  • contracting out of job or work through an in-house cooperative which merely supplies workers to the principal
  • contracting out of a job or work by reason of a strike or lockout
  • and contracting out of a job or work being performed by union members

The order also prohibited contractors and subcontractors from requiring their employees to perform functions that are currently being performed by the regular employees of the principal.

An executive order was seen as a stronger measure against other forms of contractualization and one that Dutetre, while a candidate for president, said he could do in a matter of days.

Palace: Congress needed to end 'endo'

The Palace has said in recent weeks, however, that a total ban on contractualization is something that only Congress can do.

"If you want something like a total ban on contractualization, you need a law to repeal or amend that particular provision of the Labor Code. An executive order is meant only to supplement or to give the implementing details of what the law provides," Senior Deputy Executive Secretary Menardo Guevarra, now Justice secretary, said in April.

The announcement came on the heels of the president saying in March that he is looking for a compromise on the issue of labor contractualization. "Don't make it hard for them to run the business the way they like it because that's their money," he said then.

"The president had fulfilled his election promise to do away with '555 endo'," Roque said on April 20, referring to five-month contracts given to workers.

READ: No more executive order on contractualization

Bello, on the same day, said that Duterte is set to release on Labor Day "a certification as priority the pending bill on security of tenure, which mirrors the proposed EO the president is supposed to sign."

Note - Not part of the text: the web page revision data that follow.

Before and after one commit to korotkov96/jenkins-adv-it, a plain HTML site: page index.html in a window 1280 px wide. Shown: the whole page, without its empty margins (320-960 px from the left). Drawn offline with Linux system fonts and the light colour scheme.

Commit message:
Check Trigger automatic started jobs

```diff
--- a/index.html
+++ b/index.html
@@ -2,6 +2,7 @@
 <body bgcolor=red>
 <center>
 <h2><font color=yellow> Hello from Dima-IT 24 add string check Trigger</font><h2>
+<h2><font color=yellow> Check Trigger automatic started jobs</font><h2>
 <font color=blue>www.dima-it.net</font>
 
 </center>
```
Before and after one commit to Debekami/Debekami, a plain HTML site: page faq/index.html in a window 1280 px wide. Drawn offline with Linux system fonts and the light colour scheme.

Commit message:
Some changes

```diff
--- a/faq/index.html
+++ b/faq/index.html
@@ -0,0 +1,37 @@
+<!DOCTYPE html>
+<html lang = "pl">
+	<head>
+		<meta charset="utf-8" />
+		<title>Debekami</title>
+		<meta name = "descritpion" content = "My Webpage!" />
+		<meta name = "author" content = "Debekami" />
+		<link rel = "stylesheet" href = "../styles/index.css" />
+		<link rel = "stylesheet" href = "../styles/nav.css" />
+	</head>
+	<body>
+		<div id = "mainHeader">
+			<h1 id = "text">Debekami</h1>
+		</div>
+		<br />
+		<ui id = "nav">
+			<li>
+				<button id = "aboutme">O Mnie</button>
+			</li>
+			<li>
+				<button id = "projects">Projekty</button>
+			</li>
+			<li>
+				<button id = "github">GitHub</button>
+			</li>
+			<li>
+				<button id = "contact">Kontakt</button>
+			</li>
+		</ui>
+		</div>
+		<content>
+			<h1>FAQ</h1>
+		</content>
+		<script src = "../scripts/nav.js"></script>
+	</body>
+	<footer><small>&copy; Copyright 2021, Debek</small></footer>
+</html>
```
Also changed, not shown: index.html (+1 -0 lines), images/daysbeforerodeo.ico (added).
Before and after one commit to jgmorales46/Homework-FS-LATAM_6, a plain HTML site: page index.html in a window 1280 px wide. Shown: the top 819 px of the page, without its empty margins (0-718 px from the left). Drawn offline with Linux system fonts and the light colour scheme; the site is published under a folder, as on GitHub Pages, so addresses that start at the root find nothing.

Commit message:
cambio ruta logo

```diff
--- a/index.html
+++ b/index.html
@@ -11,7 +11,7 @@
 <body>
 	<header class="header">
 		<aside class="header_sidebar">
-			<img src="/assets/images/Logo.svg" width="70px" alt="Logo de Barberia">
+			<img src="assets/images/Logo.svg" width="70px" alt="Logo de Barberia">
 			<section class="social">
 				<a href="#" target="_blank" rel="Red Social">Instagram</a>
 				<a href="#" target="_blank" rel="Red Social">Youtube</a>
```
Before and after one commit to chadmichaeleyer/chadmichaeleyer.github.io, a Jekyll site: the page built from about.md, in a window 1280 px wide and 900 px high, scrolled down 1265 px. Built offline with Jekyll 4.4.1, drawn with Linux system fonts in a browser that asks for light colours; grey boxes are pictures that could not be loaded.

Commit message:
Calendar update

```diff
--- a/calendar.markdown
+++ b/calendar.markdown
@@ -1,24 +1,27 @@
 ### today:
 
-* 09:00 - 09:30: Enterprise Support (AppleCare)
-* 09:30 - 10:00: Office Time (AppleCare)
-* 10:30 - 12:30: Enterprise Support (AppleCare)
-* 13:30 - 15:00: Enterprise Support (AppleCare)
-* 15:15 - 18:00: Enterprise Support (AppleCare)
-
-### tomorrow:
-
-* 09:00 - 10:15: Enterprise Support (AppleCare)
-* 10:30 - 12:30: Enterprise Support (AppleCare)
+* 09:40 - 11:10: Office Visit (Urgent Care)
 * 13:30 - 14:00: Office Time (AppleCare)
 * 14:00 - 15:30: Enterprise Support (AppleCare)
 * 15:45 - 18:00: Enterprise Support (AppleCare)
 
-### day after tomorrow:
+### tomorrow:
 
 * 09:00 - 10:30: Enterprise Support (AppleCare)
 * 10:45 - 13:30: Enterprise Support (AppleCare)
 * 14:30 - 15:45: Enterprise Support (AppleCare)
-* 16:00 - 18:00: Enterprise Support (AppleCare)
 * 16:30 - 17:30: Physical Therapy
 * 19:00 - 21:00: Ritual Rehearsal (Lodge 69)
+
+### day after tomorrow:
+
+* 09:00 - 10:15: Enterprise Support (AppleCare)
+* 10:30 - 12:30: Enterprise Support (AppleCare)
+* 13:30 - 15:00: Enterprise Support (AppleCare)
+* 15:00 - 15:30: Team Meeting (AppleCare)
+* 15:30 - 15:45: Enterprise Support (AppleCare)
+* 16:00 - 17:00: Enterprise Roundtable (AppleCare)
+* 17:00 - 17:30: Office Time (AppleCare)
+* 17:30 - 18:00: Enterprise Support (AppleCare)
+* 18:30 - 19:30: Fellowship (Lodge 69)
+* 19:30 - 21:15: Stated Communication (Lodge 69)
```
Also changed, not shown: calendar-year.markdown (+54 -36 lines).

The House has already passed House Bill No. 6908, the Security of Tenure bill, but a counterpart bill is still at the committee level at the Senate.

"The certification from the president will be a signal for the Senate to give it priority," Bello said.

Workers see broken promise

But workers groups see this move as the president wavering on his campaign promise.

"First of all, House Bill 6908 is no different from Department Order 174. It only legitimizes the existence of agencies and offers farcical "regularization" under agencies. They term this "regular contractuals," which is a laughable oxymoron. Second, Article 106 of the Labor Code explicitly allows the Labor Secretary (and in effect, the president) to prohibit contractualization," Luke Espiritu, Bukluran ng Manggagawang Pilipino national president, said. 

HB 6908 requires job contractors to have licenses and holds that "relievers, project and seasonal employees shall enjoy the rights of regular employees for the duration of the engagement, project or season."

BMP had earlier called the president's call for a compromise on endo a sell out, saying it "[was] even more insulting to workers, whose votes propelled him to the presidency during the 2016 elections, because he has continuously sworn to stop contractualization as part of his electoral agenda."

Michael Mendoza, chairman of Nagkakaisa labor coalition, said in a joint press conference last week that Duterte gave them false hope that workers would finally be liberated from inhumane employment practices.

"The problem is the president did not even ask for our opinion. We gave five versions of the EO but he did not even talk to us. We were made to wait for two years for nothing," he said.

Nagkakaisa is among the labor groups that will hold what organizers say will be the largest labor protest in decades.

Kilusang Mayo Uno chairman Elmer Labog said in the same briefing that workers from different labor groups have been united by their anger at what they see as an unfulfilled promise.

"The growing frustration, disappointment and disenchantment of workers over President Duterte's failure to fulfill his promise have only bonded workers. We will march as one on Labor Day in a historic first for the Philippine labor movement," Labog said.

READ: DOLE remains hopeful for EO on ‘endo’




  • Latest
  • Trending
Are you sure you want to log out?

Philstar.com is one of the most vibrant, opinionated, discerning communities of readers on cyberspace. With your meaningful insights, help shape the stories that can shape the country. Sign up now!

or sign in with